Extract, from the records beneath this instruction, each line that contains the word "Grok".

Data entries:
++++++++

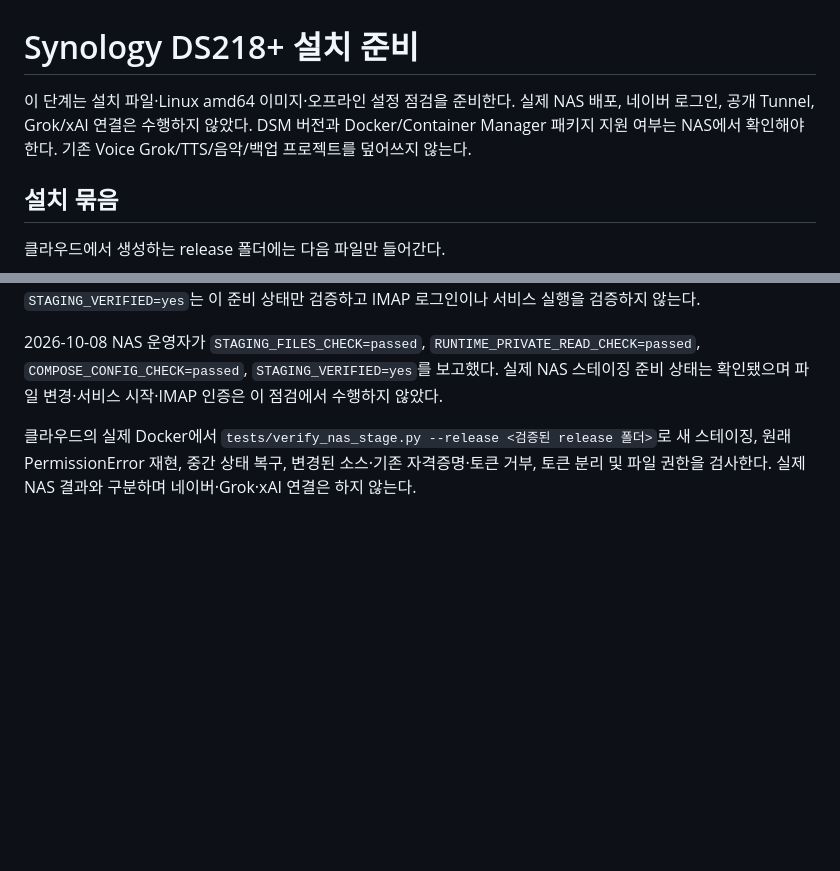
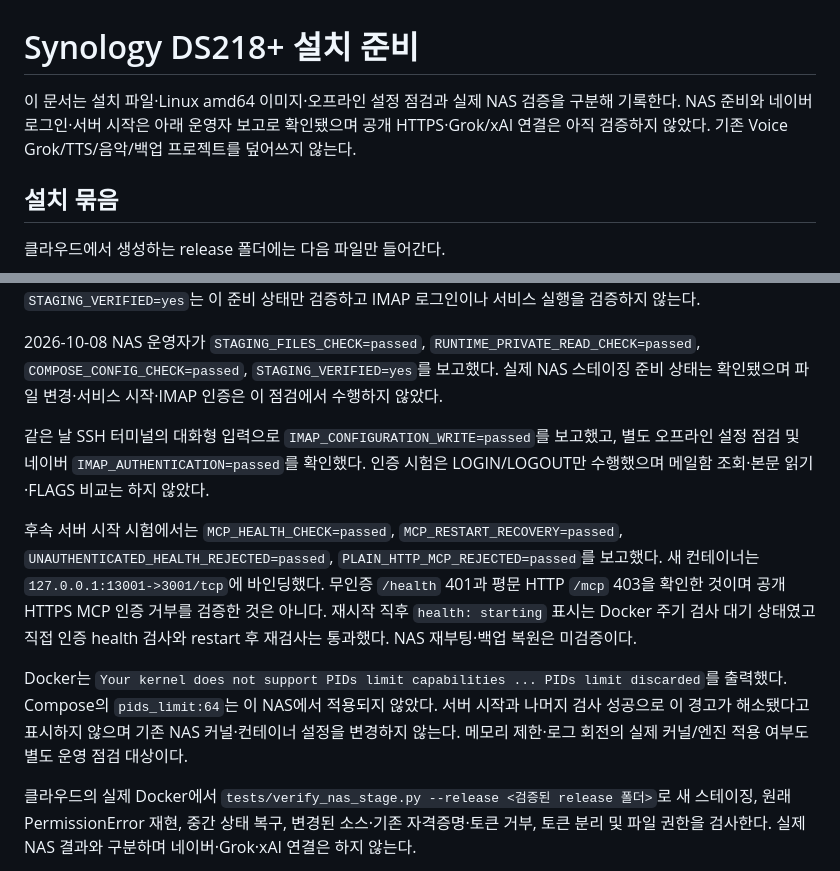
Before and after one commit to Augustine-H/drivemode, a Markdown page: services/naver-mail/NAS_INSTALL.md, 2 parts joined by grey strips. Rendered like a GitHub page; blank space fills up the shorter version.

```diff
--- a/services/naver-mail/NAS_INSTALL.md
+++ b/services/naver-mail/NAS_INSTALL.md
@@ -1,6 +1,6 @@
 # Synology DS218+ 설치 준비
 
-이 단계는 설치 파일·Linux amd64 이미지·오프라인 설정 점검을 준비한다. 실제 NAS 배포, 네이버 로그인, 공개 Tunnel, Grok/xAI 연결은 수행하지 않았다. DSM 버전과 Docker/Container Manager 패키지 지원 여부는 NAS에서 확인해야 한다. 기존 Voice Grok/TTS/음악/백업 프로젝트를 덮어쓰지 않는다.
+이 문서는 설치 파일·Linux amd64 이미지·오프라인 설정 점검과 실제 NAS 검증을 구분해 기록한다. NAS 준비와 네이버 로그인·서버 시작은 아래 운영자 보고로 확인됐으며 공개 HTTPS·Grok/xAI 연결은 아직 검증하지 않았다. 기존 Voice Grok/TTS/음악/백업 프로젝트를 덮어쓰지 않는다.
 
 ## 설치 묶음
 
@@ -50,6 +50,12 @@ Voice·health·웹 토큰은 network-none/non-privileged/read-only-root 설정
 이미 `voice-v1`·`web-v1`·`health-token`·`tokens.json`이 존재한다면 재생성이나 삭제를 하지 않는다. [deployment/nas_stage_verify.sh](deployment/nas_stage_verify.sh)를 새 root 일회성 작업에서 실행해 현재 스테이징 상태를 읽기 전용으로 확인한다. 토큰 파일과 registry hash의 일치, 역할 분리, 초기 config·Compose mapping, 제한된 권한, 실제 UID 10001의 server 파일 읽기, Compose 문법을 검사한다. 값이나 hash는 출력하지 않으며 모든 mount는 읽기 전용이다. `STAGING_VERIFIED=yes`는 이 준비 상태만 검증하고 IMAP 로그인이나 서비스 실행을 검증하지 않는다.
 
 2026-10-08 NAS 운영자가 `STAGING_FILES_CHECK=passed`, `RUNTIME_PRIVATE_READ_CHECK=passed`, `COMPOSE_CONFIG_CHECK=passed`, `STAGING_VERIFIED=yes`를 보고했다. 실제 NAS 스테이징 준비 상태는 확인됐으며 파일 변경·서비스 시작·IMAP 인증은 이 점검에서 수행하지 않았다.
+
+같은 날 SSH 터미널의 대화형 입력으로 `IMAP_CONFIGURATION_WRITE=passed`를 보고했고, 별도 오프라인 설정 점검 및 네이버 `IMAP_AUTHENTICATION=passed`를 확인했다. 인증 시험은 LOGIN/LOGOUT만 수행했으며 메일함 조회·본문 읽기·FLAGS 비교는 하지 않았다.
+
+후속 서버 시작 시험에서는 `MCP_HEALTH_CHECK=passed`, `MCP_RESTART_RECOVERY=passed`, `UNAUTHENTICATED_HEALTH_REJECTED=passed`, `PLAIN_HTTP_MCP_REJECTED=passed`를 보고했다. 새 컨테이너는 `127.0.0.1:13001->3001/tcp`에 바인딩했다. 무인증 `/health` 401과 평문 HTTP `/mcp` 403을 확인한 것이며 공개 HTTPS MCP 인증 거부를 검증한 것은 아니다. 재시작 직후 `health: starting` 표시는 Docker 주기 검사 대기 상태였고 직접 인증 health 검사와 restart 후 재검사는 통과했다. NAS 재부팅·백업 복원은 미검증이다.
+
+Docker는 `Your kernel does not support PIDs limit capabilities ... PIDs limit discarded`를 출력했다. Compose의 `pids_limit:64`는 이 NAS에서 적용되지 않았다. 서버 시작과 나머지 검사 성공으로 이 경고가 해소됐다고 표시하지 않으며 기존 NAS 커널·컨테이너 설정을 변경하지 않는다. 메모리 제한·로그 회전의 실제 커널/엔진 적용 여부도 별도 운영 점검 대상이다.
 
 클라우드의 실제 Docker에서 `tests/verify_nas_stage.py --release <검증된 release 폴더>`로 새 스테이징, 원래 PermissionError 재현, 중간 상태 복구, 변경된 소스·기존 자격증명·토큰 거부, 토큰 분리 및 파일 권한을 검사한다. 실제 NAS 결과와 구분하며 네이버·Grok·xAI 연결은 하지 않는다.
 
```
Also changed, not shown: docs/naver-mail-validation.md (+13 -1 lines).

++++++++

THE ANSWER
-이 단계는 설치 파일·Linux amd64 이미지·오프라인 설정 점검을 준비한다. 실제 NAS 배포, 네이버 로그인, 공개 Tunnel, Grok/xAI 연결은 수행하지 않았다. DSM 버전과 Docker/Container Manager 패키지 지원 여부는 NAS에서 확인해야 한다. 기존 Voice Grok/TTS/음악/백업 프로젝트를 덮어쓰지 않는다.
+이 문서는 설치 파일·Linux amd64 이미지·오프라인 설정 점검과 실제 NAS 검증을 구분해 기록한다. NAS 준비와 네이버 로그인·서버 시작은 아래 운영자 보고로 확인됐으며 공개 HTTPS·Grok/xAI 연결은 아직 검증하지 않았다. 기존 Voice Grok/TTS/음악/백업 프로젝트를 덮어쓰지 않는다.
 클라우드의 실제 Docker에서 `tests/verify_nas_stage.py --release <검증된 release 폴더>`로 새 스테이징, 원래 PermissionError 재현, 중간 상태 복구, 변경된 소스·기존 자격증명·토큰 거부, 토큰 분리 및 파일 권한을 검사한다. 실제 NAS 결과와 구분하며 네이버·Grok·xAI 연결은 하지 않는다.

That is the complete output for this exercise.